Step 28: Select the large outer circle and lower the Opacity down to 0%. Make the inner circle’s Opacity 50%. With both circles selected, go to Object > Blend > Blend Options. Set the Spacing to Specified Steps and the number to 35. Hit OK. With both circles still selected go to Object > Blend > Make.
Step 29: Set the circle blend’s Transparency to “Overlay”. Resize the blend as needed and make a couple of copies, placing each one over your text. Keep going until you have placed a few blends on each letter.
Step 30: Make a copy of one of the blends and make it larger. Place a couple of these on the letters at the whitest points.
Step 31: Using the same blend options, create a jagged shape. Make a copy and resize slightly smaller than the original. Change the colors to #D9E6ED. Apply the blend. Once the blend is applied, change the Transparency mode to Color Dodge at 15%.
Step 32: Make copies and place this blend over your lightest points from the line gradients you created in step 20.
Step 33: Finally, I take a couple of the light blurs, change the color to #3C7E97 and set the Transparency mode to Multiply at around 60% and place near the darker spots to give some more depth.

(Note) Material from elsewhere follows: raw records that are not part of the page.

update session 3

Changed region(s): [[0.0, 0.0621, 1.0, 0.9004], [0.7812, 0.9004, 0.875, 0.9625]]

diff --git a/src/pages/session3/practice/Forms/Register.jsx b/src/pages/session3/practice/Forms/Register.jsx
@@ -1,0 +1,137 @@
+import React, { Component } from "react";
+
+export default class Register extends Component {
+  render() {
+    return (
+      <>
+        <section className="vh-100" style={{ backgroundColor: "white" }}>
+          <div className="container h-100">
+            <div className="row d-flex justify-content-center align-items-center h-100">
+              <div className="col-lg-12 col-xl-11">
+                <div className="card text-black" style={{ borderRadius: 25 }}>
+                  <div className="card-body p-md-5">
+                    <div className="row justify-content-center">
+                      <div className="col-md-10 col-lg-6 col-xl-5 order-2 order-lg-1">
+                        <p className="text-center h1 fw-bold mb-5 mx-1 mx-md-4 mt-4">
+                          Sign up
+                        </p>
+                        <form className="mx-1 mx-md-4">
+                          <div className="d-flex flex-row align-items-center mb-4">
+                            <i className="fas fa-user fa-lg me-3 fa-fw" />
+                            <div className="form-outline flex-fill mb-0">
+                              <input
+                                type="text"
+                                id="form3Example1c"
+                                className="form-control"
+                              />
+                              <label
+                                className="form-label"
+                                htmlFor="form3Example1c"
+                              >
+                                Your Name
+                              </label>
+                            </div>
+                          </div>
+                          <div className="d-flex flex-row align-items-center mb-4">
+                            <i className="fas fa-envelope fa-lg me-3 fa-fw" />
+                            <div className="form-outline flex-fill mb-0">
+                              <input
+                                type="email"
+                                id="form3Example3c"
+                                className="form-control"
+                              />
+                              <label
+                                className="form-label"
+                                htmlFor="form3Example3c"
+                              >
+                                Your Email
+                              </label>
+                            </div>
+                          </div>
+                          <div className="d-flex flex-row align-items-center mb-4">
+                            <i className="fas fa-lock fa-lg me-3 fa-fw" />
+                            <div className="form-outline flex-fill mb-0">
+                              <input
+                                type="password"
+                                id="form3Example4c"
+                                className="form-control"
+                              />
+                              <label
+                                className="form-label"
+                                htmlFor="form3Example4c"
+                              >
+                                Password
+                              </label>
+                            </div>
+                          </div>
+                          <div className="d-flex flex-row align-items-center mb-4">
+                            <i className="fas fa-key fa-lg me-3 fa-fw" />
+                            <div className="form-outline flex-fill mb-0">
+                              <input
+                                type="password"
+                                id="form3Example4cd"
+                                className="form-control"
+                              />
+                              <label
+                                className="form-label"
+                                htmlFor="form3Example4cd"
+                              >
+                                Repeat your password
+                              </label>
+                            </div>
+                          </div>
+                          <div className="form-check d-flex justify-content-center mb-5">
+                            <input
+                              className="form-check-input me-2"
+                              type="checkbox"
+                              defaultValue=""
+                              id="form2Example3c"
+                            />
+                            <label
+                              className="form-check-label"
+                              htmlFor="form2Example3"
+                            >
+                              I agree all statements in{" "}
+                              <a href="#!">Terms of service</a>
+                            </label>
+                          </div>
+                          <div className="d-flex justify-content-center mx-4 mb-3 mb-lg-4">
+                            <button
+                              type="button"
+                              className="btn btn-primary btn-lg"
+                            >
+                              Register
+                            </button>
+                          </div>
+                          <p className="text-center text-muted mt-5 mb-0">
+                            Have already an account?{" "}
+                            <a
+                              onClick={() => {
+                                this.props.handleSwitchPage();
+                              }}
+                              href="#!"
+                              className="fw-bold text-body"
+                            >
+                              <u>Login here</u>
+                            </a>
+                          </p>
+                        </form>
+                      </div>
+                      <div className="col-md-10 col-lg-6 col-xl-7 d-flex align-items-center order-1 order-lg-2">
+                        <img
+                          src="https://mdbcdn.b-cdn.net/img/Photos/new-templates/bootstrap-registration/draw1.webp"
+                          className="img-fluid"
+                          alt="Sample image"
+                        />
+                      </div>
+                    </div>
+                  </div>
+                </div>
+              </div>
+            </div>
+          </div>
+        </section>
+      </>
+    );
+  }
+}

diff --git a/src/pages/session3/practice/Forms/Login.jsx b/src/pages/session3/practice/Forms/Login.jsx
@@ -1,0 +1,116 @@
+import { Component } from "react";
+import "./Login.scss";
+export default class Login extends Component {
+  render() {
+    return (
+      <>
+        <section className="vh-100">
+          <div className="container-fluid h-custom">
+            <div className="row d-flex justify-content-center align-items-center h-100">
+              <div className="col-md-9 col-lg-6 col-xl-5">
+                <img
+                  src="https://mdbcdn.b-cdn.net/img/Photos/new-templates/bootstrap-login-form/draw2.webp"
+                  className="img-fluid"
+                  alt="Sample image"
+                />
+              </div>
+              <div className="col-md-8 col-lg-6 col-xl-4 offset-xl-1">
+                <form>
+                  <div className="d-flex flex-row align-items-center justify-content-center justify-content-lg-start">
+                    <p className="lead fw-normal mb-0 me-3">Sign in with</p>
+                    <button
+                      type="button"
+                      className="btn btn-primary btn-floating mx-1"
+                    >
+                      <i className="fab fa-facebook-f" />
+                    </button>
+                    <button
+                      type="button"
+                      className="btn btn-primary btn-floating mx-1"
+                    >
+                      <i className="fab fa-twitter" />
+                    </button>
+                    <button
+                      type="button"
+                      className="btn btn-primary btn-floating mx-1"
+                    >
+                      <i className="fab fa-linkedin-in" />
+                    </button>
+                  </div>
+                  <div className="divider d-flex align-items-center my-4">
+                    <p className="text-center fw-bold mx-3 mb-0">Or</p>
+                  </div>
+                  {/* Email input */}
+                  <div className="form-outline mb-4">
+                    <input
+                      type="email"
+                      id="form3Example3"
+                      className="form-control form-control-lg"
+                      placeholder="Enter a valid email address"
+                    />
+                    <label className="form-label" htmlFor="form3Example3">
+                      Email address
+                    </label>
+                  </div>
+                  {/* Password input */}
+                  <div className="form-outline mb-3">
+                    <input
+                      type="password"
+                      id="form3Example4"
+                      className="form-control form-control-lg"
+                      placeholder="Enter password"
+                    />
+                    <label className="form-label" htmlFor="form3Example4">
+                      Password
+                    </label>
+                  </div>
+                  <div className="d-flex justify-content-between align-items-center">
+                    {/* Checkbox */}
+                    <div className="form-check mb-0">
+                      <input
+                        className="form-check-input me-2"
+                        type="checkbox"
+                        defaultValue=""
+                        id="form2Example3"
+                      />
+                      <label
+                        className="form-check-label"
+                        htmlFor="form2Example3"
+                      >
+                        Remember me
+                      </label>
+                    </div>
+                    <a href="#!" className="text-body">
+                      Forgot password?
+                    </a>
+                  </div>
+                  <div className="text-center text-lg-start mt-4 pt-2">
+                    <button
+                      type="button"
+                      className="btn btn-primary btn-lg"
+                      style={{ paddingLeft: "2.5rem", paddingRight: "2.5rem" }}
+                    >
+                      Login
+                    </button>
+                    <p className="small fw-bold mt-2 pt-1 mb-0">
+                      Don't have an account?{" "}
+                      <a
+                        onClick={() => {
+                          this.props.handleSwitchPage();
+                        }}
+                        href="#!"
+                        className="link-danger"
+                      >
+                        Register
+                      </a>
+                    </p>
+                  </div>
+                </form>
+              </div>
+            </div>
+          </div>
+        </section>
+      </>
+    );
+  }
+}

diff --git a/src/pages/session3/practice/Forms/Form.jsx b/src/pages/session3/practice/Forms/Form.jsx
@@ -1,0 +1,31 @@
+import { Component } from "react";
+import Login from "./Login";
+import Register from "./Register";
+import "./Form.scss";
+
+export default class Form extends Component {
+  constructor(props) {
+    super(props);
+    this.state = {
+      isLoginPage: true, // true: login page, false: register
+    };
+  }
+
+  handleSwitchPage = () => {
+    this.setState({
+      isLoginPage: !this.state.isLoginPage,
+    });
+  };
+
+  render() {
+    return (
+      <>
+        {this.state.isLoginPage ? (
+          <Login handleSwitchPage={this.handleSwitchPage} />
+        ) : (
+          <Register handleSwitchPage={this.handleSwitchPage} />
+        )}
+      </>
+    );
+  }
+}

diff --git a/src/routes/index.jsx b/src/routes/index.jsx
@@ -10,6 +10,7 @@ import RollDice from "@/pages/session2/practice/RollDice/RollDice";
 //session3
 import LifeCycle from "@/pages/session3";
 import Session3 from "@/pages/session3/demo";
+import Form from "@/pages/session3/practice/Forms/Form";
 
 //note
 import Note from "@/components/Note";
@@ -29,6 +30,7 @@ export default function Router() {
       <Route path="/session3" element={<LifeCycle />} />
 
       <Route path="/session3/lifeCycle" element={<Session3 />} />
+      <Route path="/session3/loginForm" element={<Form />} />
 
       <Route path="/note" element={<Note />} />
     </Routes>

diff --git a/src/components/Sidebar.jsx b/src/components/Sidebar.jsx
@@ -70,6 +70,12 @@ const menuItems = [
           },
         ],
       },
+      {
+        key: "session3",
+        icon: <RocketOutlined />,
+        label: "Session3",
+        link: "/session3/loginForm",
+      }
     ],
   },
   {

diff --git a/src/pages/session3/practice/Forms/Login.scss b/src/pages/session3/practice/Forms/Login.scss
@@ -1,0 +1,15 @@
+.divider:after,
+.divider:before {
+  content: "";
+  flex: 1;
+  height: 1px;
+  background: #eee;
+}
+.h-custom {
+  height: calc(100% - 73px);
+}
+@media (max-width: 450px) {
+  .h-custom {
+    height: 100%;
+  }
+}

Step 34: Keep adjusting by adding more scatter brushes, blurs, etc. until you are happy with it.